**SUPPLIED RECORDS**
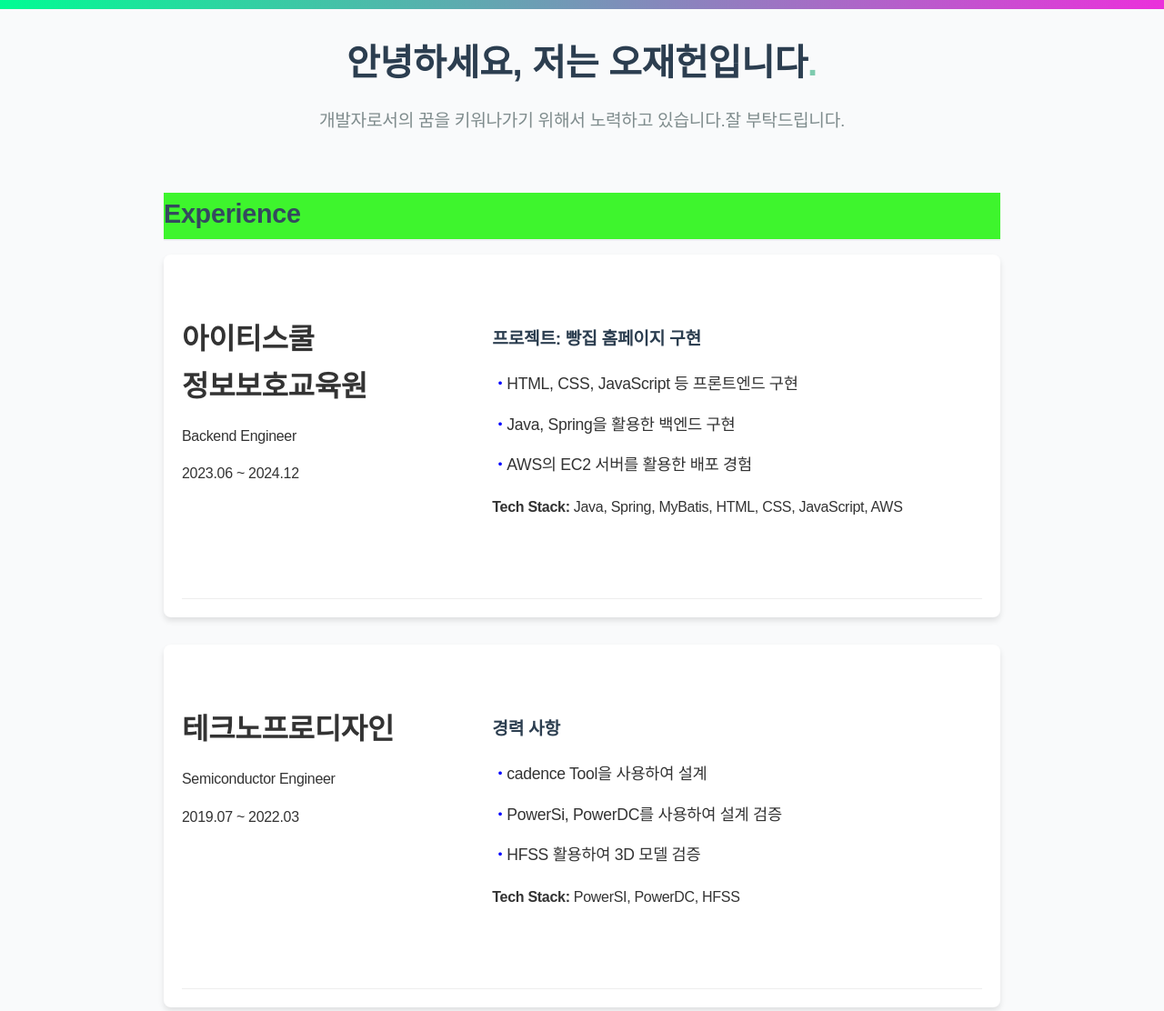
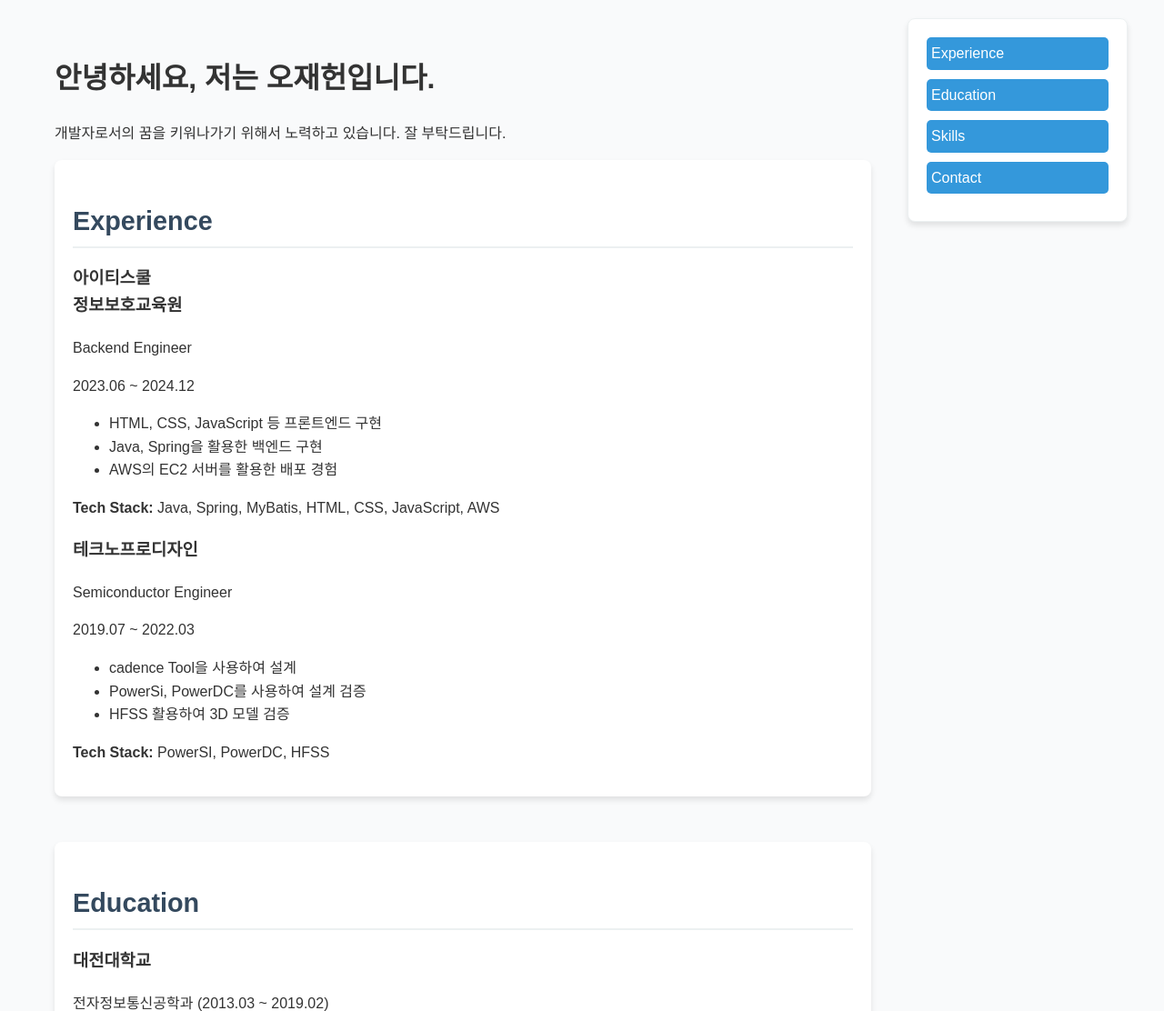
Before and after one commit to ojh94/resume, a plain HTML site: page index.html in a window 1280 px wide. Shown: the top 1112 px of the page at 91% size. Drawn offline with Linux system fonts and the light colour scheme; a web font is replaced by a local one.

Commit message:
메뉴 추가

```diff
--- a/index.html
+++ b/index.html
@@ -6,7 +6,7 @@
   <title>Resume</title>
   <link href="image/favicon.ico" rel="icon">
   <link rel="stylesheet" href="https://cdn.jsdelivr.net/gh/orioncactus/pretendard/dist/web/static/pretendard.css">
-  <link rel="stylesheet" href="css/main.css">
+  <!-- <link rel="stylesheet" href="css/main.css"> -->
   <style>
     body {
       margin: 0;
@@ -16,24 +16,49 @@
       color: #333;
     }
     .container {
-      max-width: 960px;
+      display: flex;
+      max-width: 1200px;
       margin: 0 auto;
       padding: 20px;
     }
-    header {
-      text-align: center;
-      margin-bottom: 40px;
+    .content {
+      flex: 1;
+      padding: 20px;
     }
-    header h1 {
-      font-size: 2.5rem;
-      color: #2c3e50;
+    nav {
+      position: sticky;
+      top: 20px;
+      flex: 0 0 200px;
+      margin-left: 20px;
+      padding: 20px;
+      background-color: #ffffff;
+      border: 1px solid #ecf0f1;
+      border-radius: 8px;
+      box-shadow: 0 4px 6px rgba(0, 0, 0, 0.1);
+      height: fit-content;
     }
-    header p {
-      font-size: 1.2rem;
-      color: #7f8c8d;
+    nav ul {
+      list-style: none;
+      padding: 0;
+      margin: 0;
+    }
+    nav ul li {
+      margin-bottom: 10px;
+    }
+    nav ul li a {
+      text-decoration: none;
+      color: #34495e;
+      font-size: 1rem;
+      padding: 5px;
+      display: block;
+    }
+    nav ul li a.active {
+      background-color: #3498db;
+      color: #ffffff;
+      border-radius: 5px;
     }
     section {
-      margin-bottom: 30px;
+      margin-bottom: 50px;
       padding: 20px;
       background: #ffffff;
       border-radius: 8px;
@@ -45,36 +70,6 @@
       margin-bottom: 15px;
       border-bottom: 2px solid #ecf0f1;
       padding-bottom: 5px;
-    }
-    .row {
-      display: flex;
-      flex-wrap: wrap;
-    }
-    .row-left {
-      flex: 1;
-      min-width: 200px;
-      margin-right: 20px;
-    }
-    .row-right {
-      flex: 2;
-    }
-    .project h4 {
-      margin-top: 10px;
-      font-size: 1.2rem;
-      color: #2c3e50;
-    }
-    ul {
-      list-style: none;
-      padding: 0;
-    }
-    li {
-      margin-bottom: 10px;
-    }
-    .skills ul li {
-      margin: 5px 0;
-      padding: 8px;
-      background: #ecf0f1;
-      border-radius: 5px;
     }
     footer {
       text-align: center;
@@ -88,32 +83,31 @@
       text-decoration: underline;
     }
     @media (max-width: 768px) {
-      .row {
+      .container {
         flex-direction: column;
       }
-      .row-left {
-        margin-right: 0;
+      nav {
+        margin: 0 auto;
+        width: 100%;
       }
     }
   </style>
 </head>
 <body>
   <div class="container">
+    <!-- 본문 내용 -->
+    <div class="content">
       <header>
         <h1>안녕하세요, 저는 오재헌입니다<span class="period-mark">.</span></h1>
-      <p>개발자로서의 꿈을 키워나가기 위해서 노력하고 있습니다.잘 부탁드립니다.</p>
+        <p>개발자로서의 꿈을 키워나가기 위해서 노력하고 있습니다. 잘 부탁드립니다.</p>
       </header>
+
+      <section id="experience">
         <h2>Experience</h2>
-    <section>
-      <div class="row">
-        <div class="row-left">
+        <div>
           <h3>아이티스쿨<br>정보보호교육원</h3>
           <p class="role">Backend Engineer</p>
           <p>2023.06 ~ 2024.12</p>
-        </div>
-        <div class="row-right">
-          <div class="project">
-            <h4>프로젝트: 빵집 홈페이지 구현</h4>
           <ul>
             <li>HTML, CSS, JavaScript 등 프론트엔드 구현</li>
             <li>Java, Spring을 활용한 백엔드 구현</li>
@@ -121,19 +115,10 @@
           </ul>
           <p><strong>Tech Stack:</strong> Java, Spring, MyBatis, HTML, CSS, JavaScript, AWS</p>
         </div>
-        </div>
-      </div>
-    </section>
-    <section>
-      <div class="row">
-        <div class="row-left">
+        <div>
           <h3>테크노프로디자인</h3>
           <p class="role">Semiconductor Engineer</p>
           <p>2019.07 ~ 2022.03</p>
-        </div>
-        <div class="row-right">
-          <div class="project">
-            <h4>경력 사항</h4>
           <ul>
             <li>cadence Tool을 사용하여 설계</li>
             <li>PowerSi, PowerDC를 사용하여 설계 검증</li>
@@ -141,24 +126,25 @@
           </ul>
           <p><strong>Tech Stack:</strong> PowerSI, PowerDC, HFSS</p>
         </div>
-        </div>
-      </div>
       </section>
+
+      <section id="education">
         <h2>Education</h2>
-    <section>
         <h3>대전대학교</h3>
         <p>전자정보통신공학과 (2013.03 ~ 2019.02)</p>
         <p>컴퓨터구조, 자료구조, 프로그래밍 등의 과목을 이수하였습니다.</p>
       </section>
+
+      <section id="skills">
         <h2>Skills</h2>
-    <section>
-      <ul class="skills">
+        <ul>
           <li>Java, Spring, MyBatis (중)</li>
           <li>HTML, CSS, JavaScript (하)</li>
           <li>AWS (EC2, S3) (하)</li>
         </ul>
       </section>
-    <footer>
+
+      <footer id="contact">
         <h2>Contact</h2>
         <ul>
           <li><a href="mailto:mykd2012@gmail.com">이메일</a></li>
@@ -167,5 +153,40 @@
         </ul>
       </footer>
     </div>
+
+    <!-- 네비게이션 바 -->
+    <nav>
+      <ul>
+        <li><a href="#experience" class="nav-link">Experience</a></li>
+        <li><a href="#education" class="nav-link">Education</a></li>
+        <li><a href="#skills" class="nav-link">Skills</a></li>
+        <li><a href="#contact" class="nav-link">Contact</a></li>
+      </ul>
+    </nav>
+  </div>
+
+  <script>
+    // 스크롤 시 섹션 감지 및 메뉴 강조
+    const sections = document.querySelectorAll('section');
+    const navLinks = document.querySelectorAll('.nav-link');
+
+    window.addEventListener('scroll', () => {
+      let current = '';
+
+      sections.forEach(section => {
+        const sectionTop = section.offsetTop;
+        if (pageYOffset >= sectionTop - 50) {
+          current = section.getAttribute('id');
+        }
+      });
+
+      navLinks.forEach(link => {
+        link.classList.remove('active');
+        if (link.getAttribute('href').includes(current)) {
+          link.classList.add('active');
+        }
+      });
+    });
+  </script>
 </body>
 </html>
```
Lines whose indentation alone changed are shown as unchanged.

**WHAT THE EXERCISE ASKS**
From the material above, output every line exactly as written, dropping any picture.

**EXERCISE RESPONSE**
Before and after one commit to ojh94/resume, a plain HTML site: page index.html in a window 1280 px wide. Shown: the top 1112 px of the page at 91% size. Drawn offline with Linux system fonts and the light colour scheme; a web font is replaced by a local one.

Commit message:
메뉴 추가

```diff
--- a/index.html
+++ b/index.html
@@ -6,7 +6,7 @@
   <title>Resume</title>
   <link href="image/favicon.ico" rel="icon">
   <link rel="stylesheet" href="https://cdn.jsdelivr.net/gh/orioncactus/pretendard/dist/web/static/pretendard.css">
-  <link rel="stylesheet" href="css/main.css">
+  <!-- <link rel="stylesheet" href="css/main.css"> -->
   <style>
     body {
       margin: 0;
@@ -16,24 +16,49 @@
       color: #333;
     }
     .container {
-      max-width: 960px;
+      display: flex;
+      max-width: 1200px;
       margin: 0 auto;
       padding: 20px;
     }
-    header {
-      text-align: center;
-      margin-bottom: 40px;
+    .content {
+      flex: 1;
+      padding: 20px;
     }
-    header h1 {
-      font-size: 2.5rem;
-      color: #2c3e50;
+    nav {
+      position: sticky;
+      top: 20px;
+      flex: 0 0 200px;
+      margin-left: 20px;
+      padding: 20px;
+      background-color: #ffffff;
+      border: 1px solid #ecf0f1;
+      border-radius: 8px;
+      box-shadow: 0 4px 6px rgba(0, 0, 0, 0.1);
+      height: fit-content;
     }
-    header p {
-      font-size: 1.2rem;
-      color: #7f8c8d;
+    nav ul {
+      list-style: none;
+      padding: 0;
+      margin: 0;
+    }
+    nav ul li {
+      margin-bottom: 10px;
+    }
+    nav ul li a {
+      text-decoration: none;
+      color: #34495e;
+      font-size: 1rem;
+      padding: 5px;
+      display: block;
+    }
+    nav ul li a.active {
+      background-color: #3498db;
+      color: #ffffff;
+      border-radius: 5px;
     }
     section {
-      margin-bottom: 30px;
+      margin-bottom: 50px;
       padding: 20px;
       background: #ffffff;
       border-radius: 8px;
@@ -45,36 +70,6 @@
       margin-bottom: 15px;
       border-bottom: 2px solid #ecf0f1;
       padding-bottom: 5px;
-    }
-    .row {
-      display: flex;
-      flex-wrap: wrap;
-    }
-    .row-left {
-      flex: 1;
-      min-width: 200px;
-      margin-right: 20px;
-    }
-    .row-right {
-      flex: 2;
-    }
-    .project h4 {
-      margin-top: 10px;
-      font-size: 1.2rem;
-      color: #2c3e50;
-    }
-    ul {
-      list-style: none;
-      padding: 0;
-    }
-    li {
-      margin-bottom: 10px;
-    }
-    .skills ul li {
-      margin: 5px 0;
-      padding: 8px;
-      background: #ecf0f1;
-      border-radius: 5px;
     }
     footer {
       text-align: center;
@@ -88,32 +83,31 @@
       text-decoration: underline;
     }
     @media (max-width: 768px) {
-      .row {
+      .container {
         flex-direction: column;
       }
-      .row-left {
-        margin-right: 0;
+      nav {
+        margin: 0 auto;
+        width: 100%;
       }
     }
   </style>
 </head>
 <body>
   <div class="container">
+    <!-- 본문 내용 -->
+    <div class="content">
       <header>
         <h1>안녕하세요, 저는 오재헌입니다<span class="period-mark">.</span></h1>
-      <p>개발자로서의 꿈을 키워나가기 위해서 노력하고 있습니다.잘 부탁드립니다.</p>
+        <p>개발자로서의 꿈을 키워나가기 위해서 노력하고 있습니다. 잘 부탁드립니다.</p>
       </header>
+
+      <section id="experience">
         <h2>Experience</h2>
-    <section>
-      <div class="row">
-        <div class="row-left">
+        <div>
           <h3>아이티스쿨<br>정보보호교육원</h3>
           <p class="role">Backend Engineer</p>
           <p>2023.06 ~ 2024.12</p>
-        </div>
-        <div class="row-right">
-          <div class="project">
-            <h4>프로젝트: 빵집 홈페이지 구현</h4>
           <ul>
             <li>HTML, CSS, JavaScript 등 프론트엔드 구현</li>
             <li>Java, Spring을 활용한 백엔드 구현</li>
@@ -121,19 +115,10 @@
           </ul>
           <p><strong>Tech Stack:</strong> Java, Spring, MyBatis, HTML, CSS, JavaScript, AWS</p>
         </div>
-        </div>
-      </div>
-    </section>
-    <section>
-      <div class="row">
-        <div class="row-left">
+        <div>
           <h3>테크노프로디자인</h3>
           <p class="role">Semiconductor Engineer</p>
           <p>2019.07 ~ 2022.03</p>
-        </div>
-        <div class="row-right">
-          <div class="project">
-            <h4>경력 사항</h4>
           <ul>
             <li>cadence Tool을 사용하여 설계</li>
             <li>PowerSi, PowerDC를 사용하여 설계 검증</li>
@@ -141,24 +126,25 @@
           </ul>
           <p><strong>Tech Stack:</strong> PowerSI, PowerDC, HFSS</p>
         </div>
-        </div>
-      </div>
       </section>
+
+      <section id="education">
         <h2>Education</h2>
-    <section>
         <h3>대전대학교</h3>
         <p>전자정보통신공학과 (2013.03 ~ 2019.02)</p>
         <p>컴퓨터구조, 자료구조, 프로그래밍 등의 과목을 이수하였습니다.</p>
       </section>
+
+      <section id="skills">
         <h2>Skills</h2>
-    <section>
-      <ul class="skills">
+        <ul>
           <li>Java, Spring, MyBatis (중)</li>
           <li>HTML, CSS, JavaScript (하)</li>
           <li>AWS (EC2, S3) (하)</li>
         </ul>
       </section>
-    <footer>
+
+      <footer id="contact">
         <h2>Contact</h2>
         <ul>
           <li><a href="mailto:mykd2012@gmail.com">이메일</a></li>
@@ -167,5 +153,40 @@
         </ul>
       </footer>
     </div>
+
+    <!-- 네비게이션 바 -->
+    <nav>
+      <ul>
+        <li><a href="#experience" class="nav-link">Experience</a></li>
+        <li><a href="#education" class="nav-link">Education</a></li>
+        <li><a href="#skills" class="nav-link">Skills</a></li>
+        <li><a href="#contact" class="nav-link">Contact</a></li>
+      </ul>
+    </nav>
+  </div>
+
+  <script>
+    // 스크롤 시 섹션 감지 및 메뉴 강조
+    const sections = document.querySelectorAll('section');
+    const navLinks = document.querySelectorAll('.nav-link');
+
+    window.addEventListener('scroll', () => {
+      let current = '';
+
+      sections.forEach(section => {
+        const sectionTop = section.offsetTop;
+        if (pageYOffset >= sectionTop - 50) {
+          current = section.getAttribute('id');
+        }
+      });
+
+      navLinks.forEach(link => {
+        link.classList.remove('active');
+        if (link.getAttribute('href').includes(current)) {
+          link.classList.add('active');
+        }
+      });
+    });
+  </script>
 </body>
 </html>
```
Lines whose indentation alone changed are shown as unchanged.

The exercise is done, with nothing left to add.